Gorgeous iron work in the French Quarter.

Where you stay.

Where you will want to stay depends largely on what type of vacation you are looking for. If you're going to New Orleans to party, no doubt you will want to stay in or close to the French Quarter. The same applies if you are flying and don't want to deal with a rental car. Sure you could get Lyfts  or Uber but that adds up. Chances are you want something within walking distance, or at least along a cable car route, and you will have plenty of options.

Since we drove down to Louisiana over the course of 2 days, it was easier for us to get around. And we're pretty basic travelers - give us a clean room and bathroom and we're good to go. Since my husband travels a lot for work we used some of his hotel points and stayed in a nice new TownePlace Suites in Harvey, about a 20 minute drive into the Quarter each day. But even though we used points, going in July meant we got a much better deal than if we'd traveled at other times of the year.

No we're not suggesting you stay here but do make time to visit St. Louis Cemetery #1


So does that mean ridiculous parking fees?

"You drove into the French Quarter! What about parking?"

That occurred to us once we got down there as well. Having been to Chicago, San Francisco, and New York and seeing the horrendous daily rates for parking in convenient locations, we were considering the cost benefits of getting a Lyft in each day. However, with a quick internet search we were able to find all-day parking in a secure lot for about $7. 

Per day!

We could reserve a spot, pay online and have parking from 10am to 10pm or later for the princely sum of $7 per day. And it was just a few blocks from Bourbon Street.

The company is Premium Parking. I'm not getting paid to say good things about them - we're just glad we found them and saved a bunch of money.

Local color in the French Quarter


What to do.

New Orleans has plenty for visitors to do even if, like us, you have no interest in drinking on Bourbon Street til the sun comes up. But we found huge discounts on the things we wanted to do.

Thanks to Groupon.
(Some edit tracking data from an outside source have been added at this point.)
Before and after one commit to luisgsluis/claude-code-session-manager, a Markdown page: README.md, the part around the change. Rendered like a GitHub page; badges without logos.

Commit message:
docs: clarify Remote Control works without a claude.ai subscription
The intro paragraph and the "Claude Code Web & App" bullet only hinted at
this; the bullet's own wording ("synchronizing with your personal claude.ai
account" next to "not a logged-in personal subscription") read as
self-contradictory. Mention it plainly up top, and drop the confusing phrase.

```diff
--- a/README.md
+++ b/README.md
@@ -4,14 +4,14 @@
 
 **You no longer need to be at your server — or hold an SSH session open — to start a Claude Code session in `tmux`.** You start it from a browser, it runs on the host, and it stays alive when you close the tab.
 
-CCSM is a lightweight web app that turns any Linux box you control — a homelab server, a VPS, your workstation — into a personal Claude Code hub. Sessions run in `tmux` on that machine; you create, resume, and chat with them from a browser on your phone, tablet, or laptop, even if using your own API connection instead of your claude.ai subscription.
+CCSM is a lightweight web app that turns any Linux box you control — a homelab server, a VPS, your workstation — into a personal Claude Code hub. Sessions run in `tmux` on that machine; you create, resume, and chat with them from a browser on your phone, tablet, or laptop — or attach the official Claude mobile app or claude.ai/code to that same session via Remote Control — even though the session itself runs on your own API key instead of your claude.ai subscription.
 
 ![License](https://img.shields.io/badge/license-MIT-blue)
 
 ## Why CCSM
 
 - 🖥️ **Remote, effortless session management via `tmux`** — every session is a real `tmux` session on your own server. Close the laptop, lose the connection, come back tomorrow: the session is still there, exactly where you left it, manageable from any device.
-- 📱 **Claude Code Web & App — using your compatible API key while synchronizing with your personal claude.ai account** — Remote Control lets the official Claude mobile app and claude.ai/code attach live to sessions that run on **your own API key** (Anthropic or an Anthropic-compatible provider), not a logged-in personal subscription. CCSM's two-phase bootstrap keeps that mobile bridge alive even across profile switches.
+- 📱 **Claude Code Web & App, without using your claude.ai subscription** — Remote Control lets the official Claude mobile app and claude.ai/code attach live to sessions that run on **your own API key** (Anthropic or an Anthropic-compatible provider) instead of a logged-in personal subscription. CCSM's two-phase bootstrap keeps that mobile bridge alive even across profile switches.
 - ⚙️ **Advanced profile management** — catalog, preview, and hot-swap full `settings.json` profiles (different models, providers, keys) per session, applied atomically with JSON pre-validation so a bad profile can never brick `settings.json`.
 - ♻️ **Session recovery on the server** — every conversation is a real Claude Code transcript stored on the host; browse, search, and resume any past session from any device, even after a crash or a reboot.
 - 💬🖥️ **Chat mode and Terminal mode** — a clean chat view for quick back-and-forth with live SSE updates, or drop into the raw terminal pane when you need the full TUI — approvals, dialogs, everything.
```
We made a list of things that interested us and then got to searching for deals. All told, over the course of the week, we did a fantastic food tour, an eco-tour of the bayou, plus four walking tours - for a total of 48% of what we'd have paid on the day! The tours were great - more on those in upcoming posts. We had fun, met plenty of interesting folks and learned a lot.

New Orleans has a rich and varied musical history.
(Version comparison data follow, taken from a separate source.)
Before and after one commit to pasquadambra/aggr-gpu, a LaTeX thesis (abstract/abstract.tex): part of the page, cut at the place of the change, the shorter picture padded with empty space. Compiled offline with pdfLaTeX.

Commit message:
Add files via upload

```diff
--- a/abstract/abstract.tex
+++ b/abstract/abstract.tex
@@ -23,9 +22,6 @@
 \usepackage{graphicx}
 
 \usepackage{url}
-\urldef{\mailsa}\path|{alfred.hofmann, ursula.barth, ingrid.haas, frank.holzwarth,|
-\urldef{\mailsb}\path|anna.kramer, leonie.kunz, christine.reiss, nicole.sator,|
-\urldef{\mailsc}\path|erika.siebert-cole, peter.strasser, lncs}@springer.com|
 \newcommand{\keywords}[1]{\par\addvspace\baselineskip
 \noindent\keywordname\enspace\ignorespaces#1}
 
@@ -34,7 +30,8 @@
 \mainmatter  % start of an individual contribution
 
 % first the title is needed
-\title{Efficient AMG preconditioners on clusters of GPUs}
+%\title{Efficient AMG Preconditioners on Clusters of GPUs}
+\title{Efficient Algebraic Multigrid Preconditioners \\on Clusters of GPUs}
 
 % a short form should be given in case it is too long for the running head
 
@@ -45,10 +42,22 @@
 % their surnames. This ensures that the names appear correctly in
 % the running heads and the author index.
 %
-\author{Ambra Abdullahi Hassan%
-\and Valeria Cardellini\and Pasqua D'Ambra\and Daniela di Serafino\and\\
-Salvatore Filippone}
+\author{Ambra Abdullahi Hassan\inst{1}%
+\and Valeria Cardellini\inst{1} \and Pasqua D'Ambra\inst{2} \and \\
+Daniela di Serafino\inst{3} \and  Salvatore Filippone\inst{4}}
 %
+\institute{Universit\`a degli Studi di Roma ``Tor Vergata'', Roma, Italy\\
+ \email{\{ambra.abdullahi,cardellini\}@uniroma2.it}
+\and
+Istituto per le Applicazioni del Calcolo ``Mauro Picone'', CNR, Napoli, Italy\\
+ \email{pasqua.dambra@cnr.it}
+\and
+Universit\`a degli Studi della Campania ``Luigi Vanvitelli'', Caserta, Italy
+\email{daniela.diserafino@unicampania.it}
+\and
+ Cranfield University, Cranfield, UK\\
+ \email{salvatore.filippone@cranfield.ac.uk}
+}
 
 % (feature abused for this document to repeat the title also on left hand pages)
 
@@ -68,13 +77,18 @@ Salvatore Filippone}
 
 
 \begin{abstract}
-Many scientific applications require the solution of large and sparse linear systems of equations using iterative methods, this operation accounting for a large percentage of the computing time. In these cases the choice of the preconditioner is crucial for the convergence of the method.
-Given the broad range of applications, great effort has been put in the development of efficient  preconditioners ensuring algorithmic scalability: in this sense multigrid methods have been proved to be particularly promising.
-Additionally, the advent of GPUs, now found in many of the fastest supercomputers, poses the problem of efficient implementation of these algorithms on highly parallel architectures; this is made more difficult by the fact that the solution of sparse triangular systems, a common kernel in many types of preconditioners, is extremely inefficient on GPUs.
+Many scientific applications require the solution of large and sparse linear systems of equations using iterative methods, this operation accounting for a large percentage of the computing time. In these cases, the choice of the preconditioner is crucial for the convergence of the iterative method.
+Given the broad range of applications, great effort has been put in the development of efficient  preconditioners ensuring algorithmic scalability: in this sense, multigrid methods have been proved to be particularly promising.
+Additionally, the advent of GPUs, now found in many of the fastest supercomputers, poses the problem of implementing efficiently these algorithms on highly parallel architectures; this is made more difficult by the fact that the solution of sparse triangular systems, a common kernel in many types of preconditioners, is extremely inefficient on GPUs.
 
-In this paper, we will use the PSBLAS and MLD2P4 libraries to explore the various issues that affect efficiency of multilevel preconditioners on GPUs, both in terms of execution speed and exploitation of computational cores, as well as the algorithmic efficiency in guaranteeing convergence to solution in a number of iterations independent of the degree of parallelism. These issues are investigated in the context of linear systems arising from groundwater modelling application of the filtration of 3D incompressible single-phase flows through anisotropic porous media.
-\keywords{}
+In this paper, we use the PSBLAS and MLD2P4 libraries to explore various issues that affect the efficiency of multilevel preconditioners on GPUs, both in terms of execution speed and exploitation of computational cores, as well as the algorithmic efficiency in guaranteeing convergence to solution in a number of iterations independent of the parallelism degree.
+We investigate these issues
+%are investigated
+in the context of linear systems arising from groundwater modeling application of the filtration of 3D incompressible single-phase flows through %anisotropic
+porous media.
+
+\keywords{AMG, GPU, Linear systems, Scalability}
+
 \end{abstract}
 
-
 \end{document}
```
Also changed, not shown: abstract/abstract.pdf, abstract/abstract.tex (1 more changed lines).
What to eat.

New Orleans is a paradise for foodies, but it can be really easy to overlook some of the best places to eat. Thanks to our food tour on Monday, we had a list of places to explore for the rest of the week. He pointed out little places in the French Quarter that we would have easily passed by, not even realizing they were restaurants. Muffaletta, gumbo, jambalaya, red beans and rice, gator, oysters... there's so much good food that I would say it's worth taking a food tour to learn a little more before you get started. Skip the tourist traps and find out where the locals eat.

Crawfish, mudbugs... whatever you call them, they're good eatin'!
This is just a start. Over the next few posts, I'll be sharing more details about tours, food, history and more, but hopefully it has given you a few ideas for enjoying the Big Easy on an easy budget.

Wednesday, June 7, 2017

Introducing British Food and Travel

If you're wondering why I haven't updated here for a while, there have been a variety of reasons, but the main one has been that I've been busy building a new site dedicated to my home country.

British Food and Travel recently launched. The site highlights the best of British food, coast, and countryside. Each week, expect to find at least one food-related post and one travel post.

One current series, posted every Friday, is spotlighting the National Parks of the British Isles. Later this year, I'll be running a series about the literary landscape of Britain, and charting the coastal path. I'll be walking some of the coastal path this fall so watch out for posts about that.

I'll also be featuring places to stay, things to do, and how to experience the very best of the great British outdoors.

So come on over and check us out at British Food and Travel. 

And don't worry - I'm not completely abandoning this page. I've got a bunch of Louisiana posts coming soon!